Annie Maxwell, 60, blind from birth with no known cause. Photo by Billy Howard.

Annie Maxwell, 60, blind from birth with no known cause. Photo by Billy Howard.

BLIND/SIGHT, an exhibition created and organized by photographer Billy Howard and illustrator Laurie Shock, presents a collection of photographs of people with vision loss, a biography of each person including a description of their vision, and an interpretative illustration of what they see. This exhibition celebrates the 50th anniversary of the Center for the Visually Impaired and is made possible in part by CVI, VSA Arts Georgia, the Fulton County Arts Council, and Georgia Council for the Arts and the Grassroots Arts Program.

In partnership with the festival, OUMA will host three free events open to all:

  • Saturday, March 22, 12 noon-5 p.m. – Open House, with an introduction to the exhibition OPTIC CHIASM by the three co-curators at 2 p.m.
  • Wednesday, March 26, 5:00-7:00 p.m. – Public Reception, with an introduction to the exhibition OPTIC CHIASM by the three co-curators
  • Wednesday, March 26, 7:00 p.m. – Following the public reception, two lectures will be presented: “Visions: A Look at Creativity and Disability” by Elizabeth Peterson, director of OUMA, followed by “Art-Science in America: Building Up STEAM” by Nancy Lowe, director of Symbiosis Art+Science Alliance

A Wednesday Lecture Series will complement the exhibitions.  Both exhibitions run through May 4, 2014.

Class Project Reflected in German Calendar Design

German Class and Calendar Cover

Christie Pearce ’15 (center) pictured along with Professor Ochmann’s class, holding the calendar’s cover

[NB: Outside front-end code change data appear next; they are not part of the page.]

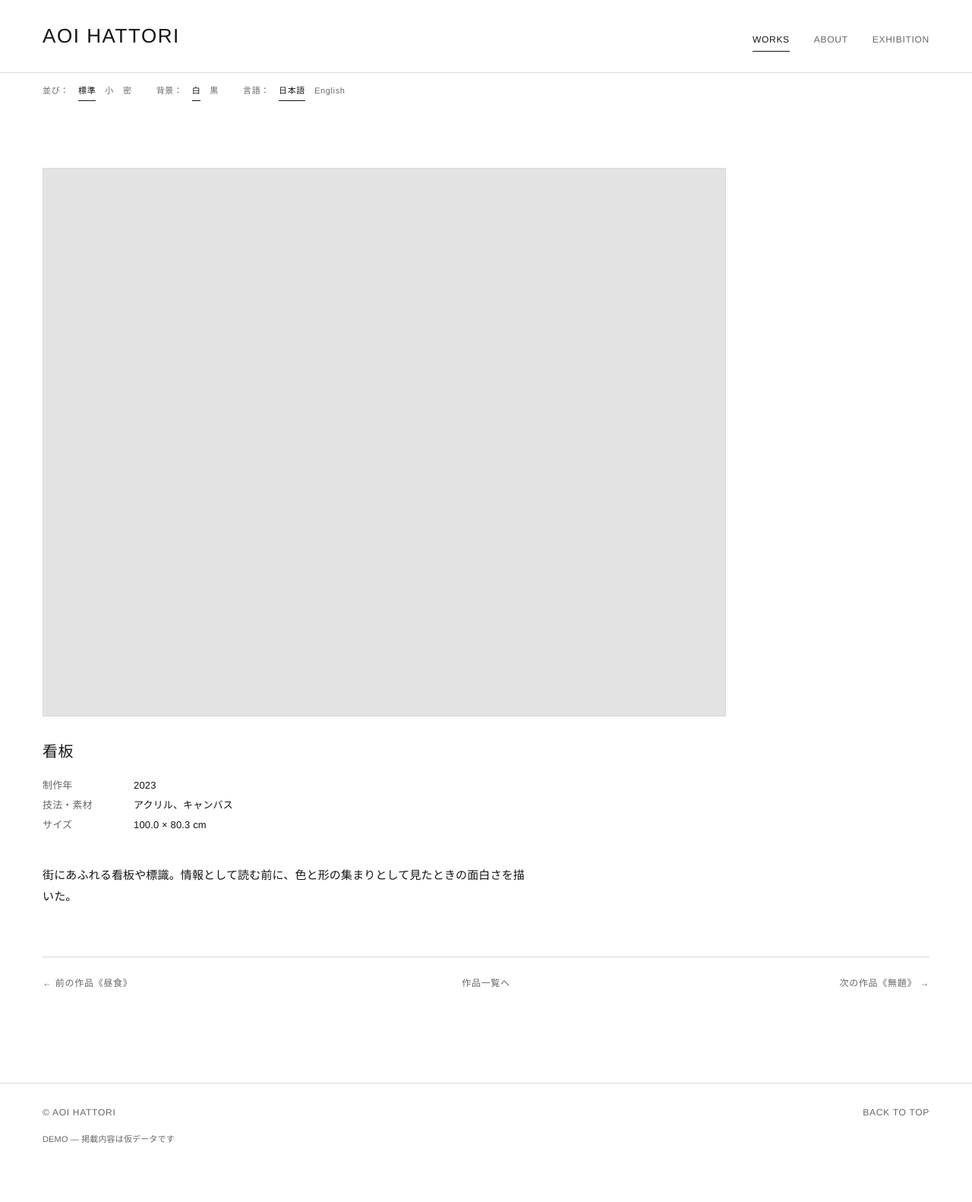
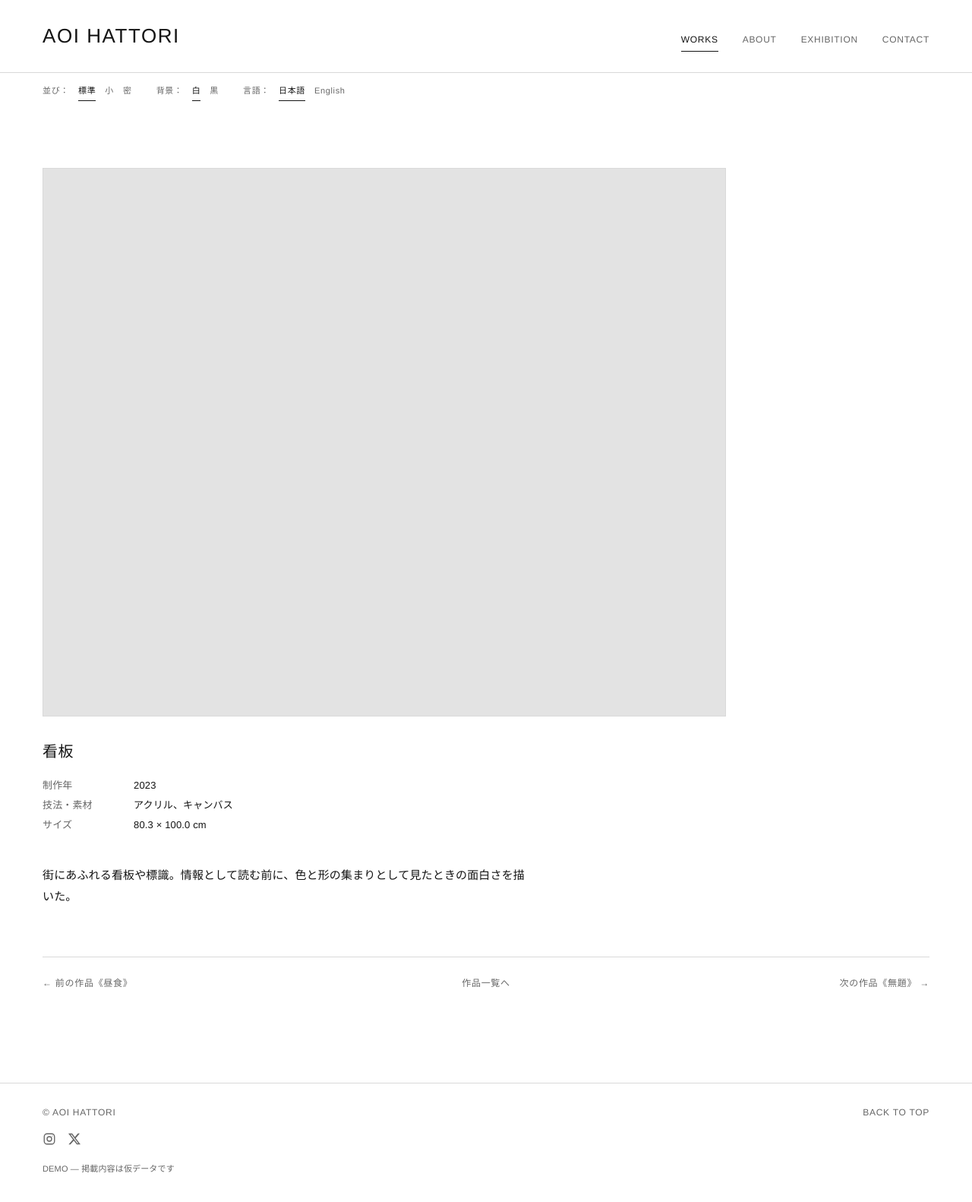
Before and after one commit to yt-takahashi00/aoi-hattori-site, a plain HTML site: page work-kanban.html in a window 1280 px wide. Shown: the whole page at 76% size. Before the commit the page ends 1548 px from the top, so only its background shows below. Drawn offline with Linux system fonts and the light colour scheme.

Commit message:
服部葵ポートフォリオサイト フィードバック反映 1/9補足

```diff
--- a/work-kanban.html
+++ b/work-kanban.html
@@ -11,10 +11,13 @@
 <header class="site-header">
   <div class="wrap">
     <a class="site-name" href="index.html">AOI HATTORI</a>
+    <input class="nav-toggle" type="checkbox" id="nav-toggle">
+    <label class="nav-button" for="nav-toggle" aria-label="Menu"><span></span><span></span><span></span></label>
     <nav class="site-nav">
         <a href="works.html" class="current">WORKS</a>
         <a href="about.html">ABOUT</a>
         <a href="exhibition.html">EXHIBITION</a>
+        <a href="contact.html">CONTACT</a>
     </nav>
   </div>
 </header>
@@ -34,7 +37,7 @@
     <dl>
       <dt>制作年</dt><dd>2023</dd>
       <dt>技法・素材</dt><dd>アクリル、キャンバス</dd>
-      <dt>サイズ</dt><dd>100.0 × 80.3 cm</dd>
+      <dt>サイズ</dt><dd>80.3 × 100.0 cm</dd>
     </dl>
   </div>
   <div class="work-text">
@@ -51,6 +54,7 @@
 <footer class="site-footer">
   <div class="wrap">
     <p class="footer-main"><span>© AOI HATTORI</span><a href="#top">BACK TO TOP</a></p>
+    <p class="footer-sns"><span class="sns-icons"><span class="sns-icon" role="img" aria-label="Instagram"><svg viewBox="0 0 24 24" width="18" height="18" fill="none" stroke="currentColor" stroke-width="1.8"><rect x="3" y="3" width="18" height="18" rx="5"/><circle cx="12" cy="12" r="4"/><circle cx="17.2" cy="6.8" r="0.7" fill="currentColor" stroke="none"/></svg></span><span class="sns-icon" role="img" aria-label="X"><svg viewBox="0 0 24 24" width="16" height="16" fill="currentColor"><path d="M18.901 1.153h3.68l-8.04 9.19L24 22.846h-7.406l-5.8-7.584-6.638 7.584H.474l8.6-9.83L0 1.154h7.594l5.243 6.932ZM17.61 20.644h2.039L6.486 3.24H4.298Z"/></svg></span></span></p>
     <p class="footer-note">DEMO — 掲載内容は仮データです</p>
   </div>
 </footer>
```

German Calendar (10)During the fall 2013 semester, Professor Matthaeus Ochmann’s German class was assigned a project to keep a personal vocabulary development journal. As part of the assignment, junior Christie Pearce composed a list of 50 German words that are interchangeable in English and do not have an English equivalent, such as “diesel” and “kindergarten.” Intrigued, the class used her list for a quiz during an on-campus German cultural event.

Ochmann, a visiting instructor from Germany, shared the event’s success with his father. This reminded his father, a graphic designer, of his time working affiliated with Scheufelen, a German printing company that creates an “art calendar” every year. He mentioned the word list to Scheufelen, and coincidentally their 2014 calendar features graphic representations of the German words and explanations of their uses in both English and German.

German Calendar Permanent Location (3)

The calendar in its permanent location in the library.

The calendar, which recently won a design award, was created using various printing methods and different types of thick, high quality paper to showcase the company’s work. With only 3500 copies printed, the calendar is in limited supply and costs approximately $135 to purchase.

Because of the correlation between the calendar idea and Christie’s list, Scheufelen sent the class two of the calendars as gifts. Christie received one, and the other was given to  Oglethorpe’s Weltner Library to display.